Later, Galavant manages to bro-out with King Richard after gossiping with him about Madalena and her hideous feet, and the two put on a drunken number about their super-stealthy mission to kill Kingsley so Richard won’t have to fight Gareth to the death (he optioned himself for the battle, heroically, stupidly) and Galavant and his crew can go free. Of course, they fail spectacularly, and now both of them end up in the dungeon. Remember last week when I said the show managed to not feel stagnant, and in fact grew a bit, in the dingy underworld? Two episodes later, and that stagnation has seeped in.
There’s some fun to be had during that drunk bender in the episode’s middle, though. Especially when Gal glances over at Isabella’s “mommy” and notes, “I’m so excited about Isabella getting older. Way to keep it iron tight.” Otherwise, the jokes are more hit-and-miss, the songs more forced, the humor not as fast-paced, and even the characters feel ready to get on with it all once the final two minutes finally kick everyone out of jail.
There’s some decent teases left in those final moments, though, in terms of character disruptions and geographical displacements amongst them, but the show seems all too ready to keep going – giving none of its main characters a tidy season-ending bow – without any hint from the network as to whether or not another season will happen. Galavant and Richard are sailing with the pirates, Isabella and most everyone else retreats to her cousin’s, and Magdalena perhaps most notably kills Kingsley and names Gareth in his stead.
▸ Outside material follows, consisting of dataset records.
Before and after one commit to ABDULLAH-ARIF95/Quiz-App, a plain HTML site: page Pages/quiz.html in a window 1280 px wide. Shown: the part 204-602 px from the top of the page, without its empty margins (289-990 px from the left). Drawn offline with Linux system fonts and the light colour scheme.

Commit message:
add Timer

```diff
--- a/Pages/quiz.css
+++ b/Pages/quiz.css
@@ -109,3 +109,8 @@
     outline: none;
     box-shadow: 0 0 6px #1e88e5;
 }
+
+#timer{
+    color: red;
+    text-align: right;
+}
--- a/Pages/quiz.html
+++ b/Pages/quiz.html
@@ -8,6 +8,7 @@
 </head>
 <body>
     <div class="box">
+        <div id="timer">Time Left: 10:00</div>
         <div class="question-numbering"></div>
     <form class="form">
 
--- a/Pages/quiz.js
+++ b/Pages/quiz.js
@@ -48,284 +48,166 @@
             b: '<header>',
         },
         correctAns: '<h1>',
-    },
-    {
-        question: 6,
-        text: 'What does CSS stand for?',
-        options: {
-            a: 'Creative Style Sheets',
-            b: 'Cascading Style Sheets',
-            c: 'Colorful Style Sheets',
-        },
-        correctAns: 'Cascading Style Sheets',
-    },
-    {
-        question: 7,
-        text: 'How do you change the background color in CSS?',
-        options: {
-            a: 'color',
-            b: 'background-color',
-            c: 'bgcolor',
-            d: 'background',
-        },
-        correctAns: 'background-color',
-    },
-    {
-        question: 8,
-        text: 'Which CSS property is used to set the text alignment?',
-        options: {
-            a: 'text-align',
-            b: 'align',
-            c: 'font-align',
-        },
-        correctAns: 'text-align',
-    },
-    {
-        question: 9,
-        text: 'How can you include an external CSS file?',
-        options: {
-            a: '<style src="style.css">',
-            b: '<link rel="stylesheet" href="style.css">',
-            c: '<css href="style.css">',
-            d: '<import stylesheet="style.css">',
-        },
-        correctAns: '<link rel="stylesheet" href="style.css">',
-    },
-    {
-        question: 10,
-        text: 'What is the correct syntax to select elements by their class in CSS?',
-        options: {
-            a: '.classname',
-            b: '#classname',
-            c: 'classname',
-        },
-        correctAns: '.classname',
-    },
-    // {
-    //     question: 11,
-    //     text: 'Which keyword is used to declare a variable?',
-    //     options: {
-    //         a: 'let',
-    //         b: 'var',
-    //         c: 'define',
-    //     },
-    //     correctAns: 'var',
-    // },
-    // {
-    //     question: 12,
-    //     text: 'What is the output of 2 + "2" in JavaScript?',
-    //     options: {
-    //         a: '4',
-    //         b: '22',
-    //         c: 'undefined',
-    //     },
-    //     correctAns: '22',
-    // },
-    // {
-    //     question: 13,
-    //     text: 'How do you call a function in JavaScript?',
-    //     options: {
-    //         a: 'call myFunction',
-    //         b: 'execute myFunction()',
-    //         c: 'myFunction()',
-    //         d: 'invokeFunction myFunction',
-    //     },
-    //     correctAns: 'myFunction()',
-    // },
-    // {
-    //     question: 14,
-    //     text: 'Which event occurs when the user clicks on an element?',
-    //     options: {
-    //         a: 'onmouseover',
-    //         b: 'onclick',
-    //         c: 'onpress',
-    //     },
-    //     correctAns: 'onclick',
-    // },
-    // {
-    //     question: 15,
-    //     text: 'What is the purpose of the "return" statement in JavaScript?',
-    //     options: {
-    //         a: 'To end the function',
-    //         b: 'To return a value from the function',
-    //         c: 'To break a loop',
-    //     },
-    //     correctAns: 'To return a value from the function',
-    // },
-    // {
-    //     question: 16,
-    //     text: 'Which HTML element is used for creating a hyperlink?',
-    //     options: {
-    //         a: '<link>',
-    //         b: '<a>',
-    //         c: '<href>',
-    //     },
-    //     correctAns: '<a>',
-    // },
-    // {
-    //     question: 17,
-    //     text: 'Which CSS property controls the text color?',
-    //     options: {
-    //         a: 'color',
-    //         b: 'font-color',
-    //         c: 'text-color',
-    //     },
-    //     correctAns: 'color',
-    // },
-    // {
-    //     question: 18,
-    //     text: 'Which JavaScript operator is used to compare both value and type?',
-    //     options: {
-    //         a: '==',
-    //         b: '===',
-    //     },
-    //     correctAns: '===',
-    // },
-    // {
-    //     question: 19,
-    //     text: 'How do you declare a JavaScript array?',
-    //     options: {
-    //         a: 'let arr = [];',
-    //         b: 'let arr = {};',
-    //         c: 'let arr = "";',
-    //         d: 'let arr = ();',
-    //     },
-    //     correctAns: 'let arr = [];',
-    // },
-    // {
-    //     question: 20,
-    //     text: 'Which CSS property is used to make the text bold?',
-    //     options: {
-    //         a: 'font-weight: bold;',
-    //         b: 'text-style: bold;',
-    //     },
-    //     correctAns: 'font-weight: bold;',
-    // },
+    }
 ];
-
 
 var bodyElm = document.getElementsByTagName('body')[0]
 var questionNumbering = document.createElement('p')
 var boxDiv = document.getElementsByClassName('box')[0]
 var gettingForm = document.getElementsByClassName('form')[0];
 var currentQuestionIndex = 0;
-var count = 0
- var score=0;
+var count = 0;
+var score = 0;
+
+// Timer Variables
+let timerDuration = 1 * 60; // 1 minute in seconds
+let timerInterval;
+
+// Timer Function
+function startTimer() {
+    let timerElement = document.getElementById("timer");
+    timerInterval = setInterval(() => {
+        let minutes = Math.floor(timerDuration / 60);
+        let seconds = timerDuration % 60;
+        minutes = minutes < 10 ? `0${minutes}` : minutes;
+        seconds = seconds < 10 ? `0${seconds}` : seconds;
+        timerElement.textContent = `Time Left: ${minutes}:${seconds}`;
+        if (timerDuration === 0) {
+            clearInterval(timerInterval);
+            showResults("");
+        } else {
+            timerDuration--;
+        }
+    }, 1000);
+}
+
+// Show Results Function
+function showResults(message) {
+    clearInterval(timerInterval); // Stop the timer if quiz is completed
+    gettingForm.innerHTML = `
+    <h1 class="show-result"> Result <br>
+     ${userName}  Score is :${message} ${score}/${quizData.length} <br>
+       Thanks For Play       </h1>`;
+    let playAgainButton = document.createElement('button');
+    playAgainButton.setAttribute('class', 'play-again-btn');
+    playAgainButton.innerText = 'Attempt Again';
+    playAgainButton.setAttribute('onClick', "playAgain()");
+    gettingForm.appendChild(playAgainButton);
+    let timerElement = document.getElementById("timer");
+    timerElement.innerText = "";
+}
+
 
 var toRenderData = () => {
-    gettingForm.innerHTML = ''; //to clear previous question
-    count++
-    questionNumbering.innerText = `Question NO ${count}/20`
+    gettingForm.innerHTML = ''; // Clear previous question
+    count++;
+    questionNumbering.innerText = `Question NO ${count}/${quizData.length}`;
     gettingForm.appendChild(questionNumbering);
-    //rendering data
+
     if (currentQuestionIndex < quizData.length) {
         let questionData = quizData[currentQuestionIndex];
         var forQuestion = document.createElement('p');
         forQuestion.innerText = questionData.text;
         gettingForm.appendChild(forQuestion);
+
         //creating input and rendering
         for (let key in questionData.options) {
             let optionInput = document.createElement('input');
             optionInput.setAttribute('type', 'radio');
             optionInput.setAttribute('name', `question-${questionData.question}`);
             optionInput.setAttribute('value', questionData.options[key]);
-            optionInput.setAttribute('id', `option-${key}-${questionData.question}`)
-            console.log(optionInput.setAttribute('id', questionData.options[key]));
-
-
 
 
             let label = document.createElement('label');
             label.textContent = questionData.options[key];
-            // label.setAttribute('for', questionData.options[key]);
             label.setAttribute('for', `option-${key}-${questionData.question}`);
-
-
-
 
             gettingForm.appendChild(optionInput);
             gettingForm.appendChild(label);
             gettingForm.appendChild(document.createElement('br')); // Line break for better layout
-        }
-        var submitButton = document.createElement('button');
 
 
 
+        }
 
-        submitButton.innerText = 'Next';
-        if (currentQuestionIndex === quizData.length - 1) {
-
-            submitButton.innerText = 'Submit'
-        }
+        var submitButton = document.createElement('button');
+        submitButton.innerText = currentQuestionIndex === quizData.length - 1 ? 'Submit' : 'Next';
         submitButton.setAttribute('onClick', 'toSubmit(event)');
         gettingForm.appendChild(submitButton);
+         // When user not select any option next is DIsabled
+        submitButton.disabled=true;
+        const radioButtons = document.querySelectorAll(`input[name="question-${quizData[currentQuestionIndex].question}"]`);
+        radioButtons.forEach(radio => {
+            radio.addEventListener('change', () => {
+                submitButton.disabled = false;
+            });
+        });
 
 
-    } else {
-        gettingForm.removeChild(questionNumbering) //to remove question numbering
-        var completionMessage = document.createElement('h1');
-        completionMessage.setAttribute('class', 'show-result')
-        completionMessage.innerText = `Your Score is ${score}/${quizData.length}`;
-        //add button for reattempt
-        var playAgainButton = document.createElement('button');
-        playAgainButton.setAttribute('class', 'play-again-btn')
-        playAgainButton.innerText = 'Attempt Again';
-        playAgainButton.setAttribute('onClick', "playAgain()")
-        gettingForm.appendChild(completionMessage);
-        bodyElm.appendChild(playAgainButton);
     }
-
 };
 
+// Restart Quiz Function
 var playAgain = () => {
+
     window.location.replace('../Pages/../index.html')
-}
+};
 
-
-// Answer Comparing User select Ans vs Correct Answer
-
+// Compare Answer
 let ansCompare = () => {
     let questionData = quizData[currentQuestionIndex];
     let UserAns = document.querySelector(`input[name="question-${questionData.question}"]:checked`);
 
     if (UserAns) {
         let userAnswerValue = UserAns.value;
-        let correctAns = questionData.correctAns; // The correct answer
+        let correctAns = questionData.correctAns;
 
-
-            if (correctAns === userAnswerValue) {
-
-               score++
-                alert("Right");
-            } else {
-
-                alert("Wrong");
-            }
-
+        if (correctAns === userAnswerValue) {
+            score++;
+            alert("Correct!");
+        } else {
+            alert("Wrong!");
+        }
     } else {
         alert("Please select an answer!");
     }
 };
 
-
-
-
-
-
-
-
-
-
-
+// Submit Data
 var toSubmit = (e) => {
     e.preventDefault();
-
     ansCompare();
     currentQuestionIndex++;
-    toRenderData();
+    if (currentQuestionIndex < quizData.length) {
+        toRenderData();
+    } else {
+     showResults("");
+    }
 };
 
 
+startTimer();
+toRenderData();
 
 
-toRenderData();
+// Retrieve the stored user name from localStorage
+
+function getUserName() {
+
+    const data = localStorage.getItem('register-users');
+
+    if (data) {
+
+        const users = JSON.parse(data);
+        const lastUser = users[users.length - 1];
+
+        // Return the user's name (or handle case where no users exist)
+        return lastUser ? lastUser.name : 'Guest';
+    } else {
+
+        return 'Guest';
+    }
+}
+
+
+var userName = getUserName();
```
The good Jester sings us out, of course – “Will Gareth and the queen/Rule the entire scene/Will all the singing/Kill our Nielsen ratings?” – reminding you of the show at its meta-humor best, but it doesn’t quite wipe the preceding hour from memory, either. Galavant, even in its weakest final hour, is still easy to love. The final two episodes aren’t so bad as to taint everything that came before, and though it dumps its best villain (Magdalena) for a lesser one (Kingsley) and repeatedly stumbles on story and musical numbers, a 6/8 episode batting average ain’t so bad. Especially for a show as delightfully experimental as this.
“Sid, the peasants, our entire crew/Will they be back for season two?” I’m not sure, but Galavant provided me with enough emphatically zany moments on a such a dreary modern TV landscape that even though it somewhat fizzled out in the end, I’ll be more than happy to tune in again next time on Gaaaalaaaavaaaant.
Sorry, I had to at least once.